> EXERCISE GOAL:
Go through the entries below and pick out every line with "print".

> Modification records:

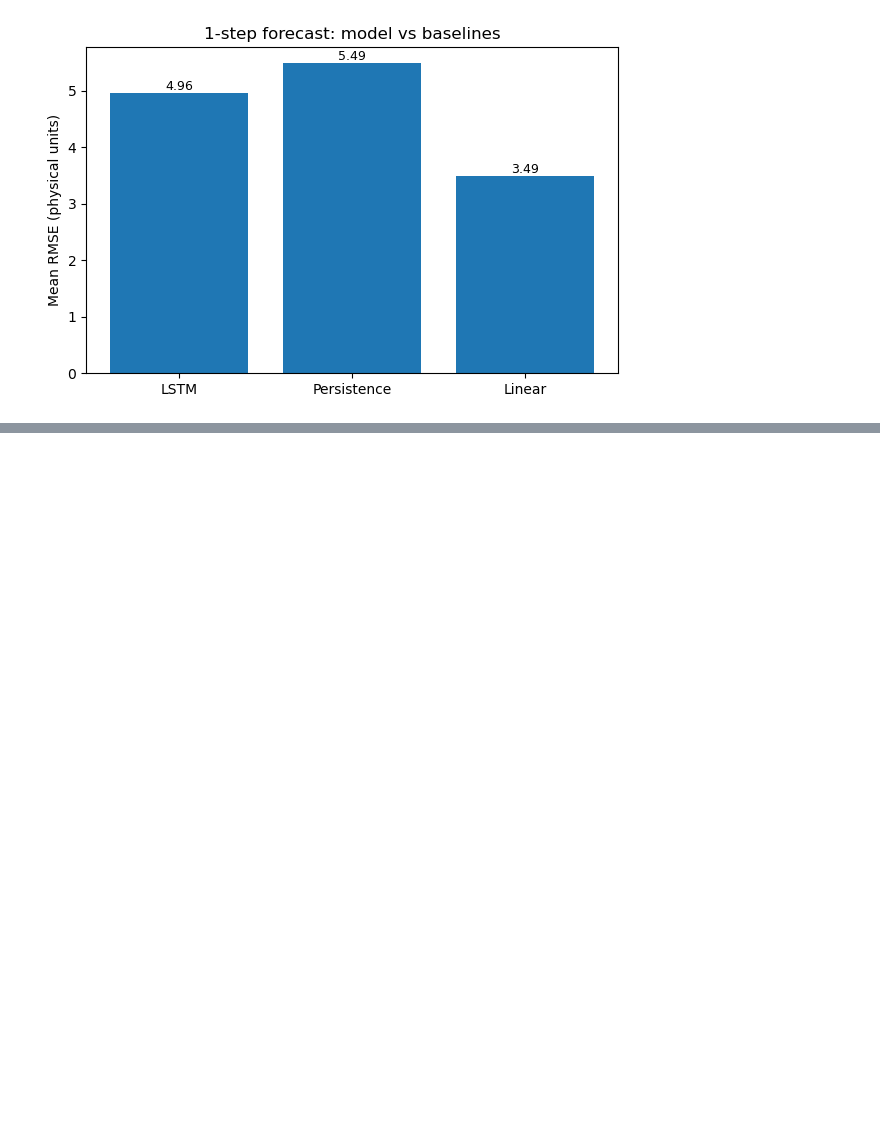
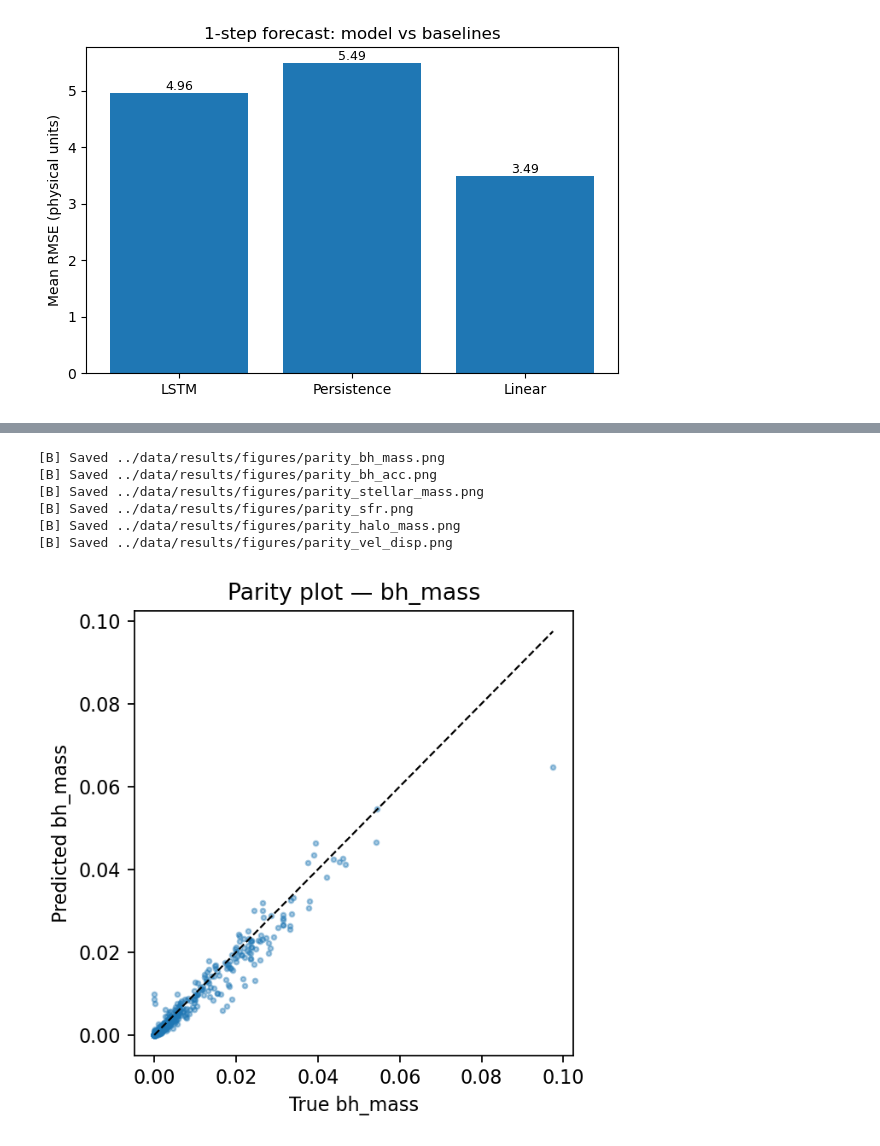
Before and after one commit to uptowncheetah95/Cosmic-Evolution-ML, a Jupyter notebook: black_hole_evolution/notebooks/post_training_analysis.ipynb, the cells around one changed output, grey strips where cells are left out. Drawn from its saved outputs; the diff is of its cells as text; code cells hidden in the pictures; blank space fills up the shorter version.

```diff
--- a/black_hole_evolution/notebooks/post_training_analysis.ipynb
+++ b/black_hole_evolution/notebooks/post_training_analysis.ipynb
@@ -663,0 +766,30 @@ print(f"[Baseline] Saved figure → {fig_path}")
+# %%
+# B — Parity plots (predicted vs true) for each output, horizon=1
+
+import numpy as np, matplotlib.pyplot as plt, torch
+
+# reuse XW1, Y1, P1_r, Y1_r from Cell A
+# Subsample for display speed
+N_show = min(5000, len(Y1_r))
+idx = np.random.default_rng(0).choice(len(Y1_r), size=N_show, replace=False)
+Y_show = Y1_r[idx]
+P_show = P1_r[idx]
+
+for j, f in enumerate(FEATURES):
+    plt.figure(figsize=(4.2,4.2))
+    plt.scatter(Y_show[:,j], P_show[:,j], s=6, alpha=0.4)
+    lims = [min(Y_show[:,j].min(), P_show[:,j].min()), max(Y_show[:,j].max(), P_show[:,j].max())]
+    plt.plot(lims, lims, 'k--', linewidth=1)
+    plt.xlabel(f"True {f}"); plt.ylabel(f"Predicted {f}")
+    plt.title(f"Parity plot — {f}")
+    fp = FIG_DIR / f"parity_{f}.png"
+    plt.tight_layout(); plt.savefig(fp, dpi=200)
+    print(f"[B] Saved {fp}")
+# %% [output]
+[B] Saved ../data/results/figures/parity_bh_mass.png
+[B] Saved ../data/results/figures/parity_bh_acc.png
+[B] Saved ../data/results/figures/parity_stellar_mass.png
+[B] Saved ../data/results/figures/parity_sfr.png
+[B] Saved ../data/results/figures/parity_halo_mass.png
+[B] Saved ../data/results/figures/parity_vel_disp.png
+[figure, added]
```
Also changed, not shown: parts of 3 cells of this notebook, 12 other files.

* * *

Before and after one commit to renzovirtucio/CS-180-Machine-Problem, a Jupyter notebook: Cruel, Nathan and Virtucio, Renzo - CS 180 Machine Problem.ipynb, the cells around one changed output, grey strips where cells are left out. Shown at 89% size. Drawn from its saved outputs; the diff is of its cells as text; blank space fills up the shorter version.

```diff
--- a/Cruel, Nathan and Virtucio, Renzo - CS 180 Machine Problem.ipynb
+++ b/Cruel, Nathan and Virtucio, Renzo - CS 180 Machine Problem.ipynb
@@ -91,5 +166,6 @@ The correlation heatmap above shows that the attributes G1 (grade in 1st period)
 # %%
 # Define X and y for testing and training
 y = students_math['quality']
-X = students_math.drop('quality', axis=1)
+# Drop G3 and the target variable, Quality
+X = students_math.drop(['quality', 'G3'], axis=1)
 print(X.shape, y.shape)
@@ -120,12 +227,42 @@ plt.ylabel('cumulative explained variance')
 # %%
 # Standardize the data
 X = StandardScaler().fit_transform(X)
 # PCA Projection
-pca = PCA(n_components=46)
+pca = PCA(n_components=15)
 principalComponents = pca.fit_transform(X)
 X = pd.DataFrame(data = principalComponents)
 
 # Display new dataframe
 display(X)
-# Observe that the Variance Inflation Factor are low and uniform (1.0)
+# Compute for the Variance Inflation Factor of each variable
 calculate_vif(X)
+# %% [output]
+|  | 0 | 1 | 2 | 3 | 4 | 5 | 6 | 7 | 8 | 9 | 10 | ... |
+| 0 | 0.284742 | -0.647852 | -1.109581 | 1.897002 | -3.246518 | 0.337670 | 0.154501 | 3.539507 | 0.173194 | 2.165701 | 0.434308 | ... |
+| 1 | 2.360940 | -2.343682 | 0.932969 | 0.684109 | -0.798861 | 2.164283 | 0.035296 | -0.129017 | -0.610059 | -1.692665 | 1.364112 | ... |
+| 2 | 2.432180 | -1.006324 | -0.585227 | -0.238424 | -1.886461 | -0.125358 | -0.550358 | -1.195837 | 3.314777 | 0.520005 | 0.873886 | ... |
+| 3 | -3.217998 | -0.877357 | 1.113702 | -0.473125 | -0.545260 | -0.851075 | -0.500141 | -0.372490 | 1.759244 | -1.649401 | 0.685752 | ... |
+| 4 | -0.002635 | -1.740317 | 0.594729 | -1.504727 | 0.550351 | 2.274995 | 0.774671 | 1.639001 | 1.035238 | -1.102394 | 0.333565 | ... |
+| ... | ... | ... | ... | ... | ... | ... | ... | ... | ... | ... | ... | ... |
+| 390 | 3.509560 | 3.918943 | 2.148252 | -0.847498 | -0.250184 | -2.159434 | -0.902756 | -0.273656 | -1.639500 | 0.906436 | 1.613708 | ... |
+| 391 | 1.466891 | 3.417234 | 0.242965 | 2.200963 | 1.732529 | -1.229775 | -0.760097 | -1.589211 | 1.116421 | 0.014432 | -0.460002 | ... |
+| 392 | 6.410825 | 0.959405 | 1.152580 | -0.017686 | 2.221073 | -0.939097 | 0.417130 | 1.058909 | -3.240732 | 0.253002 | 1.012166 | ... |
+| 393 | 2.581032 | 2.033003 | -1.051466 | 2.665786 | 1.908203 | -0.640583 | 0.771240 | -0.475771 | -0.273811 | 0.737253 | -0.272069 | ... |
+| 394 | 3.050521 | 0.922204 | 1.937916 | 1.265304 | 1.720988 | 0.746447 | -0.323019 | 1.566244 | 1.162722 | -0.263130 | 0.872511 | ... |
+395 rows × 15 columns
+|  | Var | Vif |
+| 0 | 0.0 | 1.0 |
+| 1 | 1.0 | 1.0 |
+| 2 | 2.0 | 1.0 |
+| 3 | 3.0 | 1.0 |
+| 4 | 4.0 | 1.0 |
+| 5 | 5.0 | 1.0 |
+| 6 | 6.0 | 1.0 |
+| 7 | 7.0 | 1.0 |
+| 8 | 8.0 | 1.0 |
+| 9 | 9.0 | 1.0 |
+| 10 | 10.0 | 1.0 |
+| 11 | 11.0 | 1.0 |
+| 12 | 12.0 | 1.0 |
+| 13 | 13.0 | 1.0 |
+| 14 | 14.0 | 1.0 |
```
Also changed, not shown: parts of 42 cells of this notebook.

> SOLUTION:
@@ -663,0 +766,30 @@ print(f"[Baseline] Saved figure → {fig_path}")
+    print(f"[B] Saved {fp}")
 print(X.shape, y.shape)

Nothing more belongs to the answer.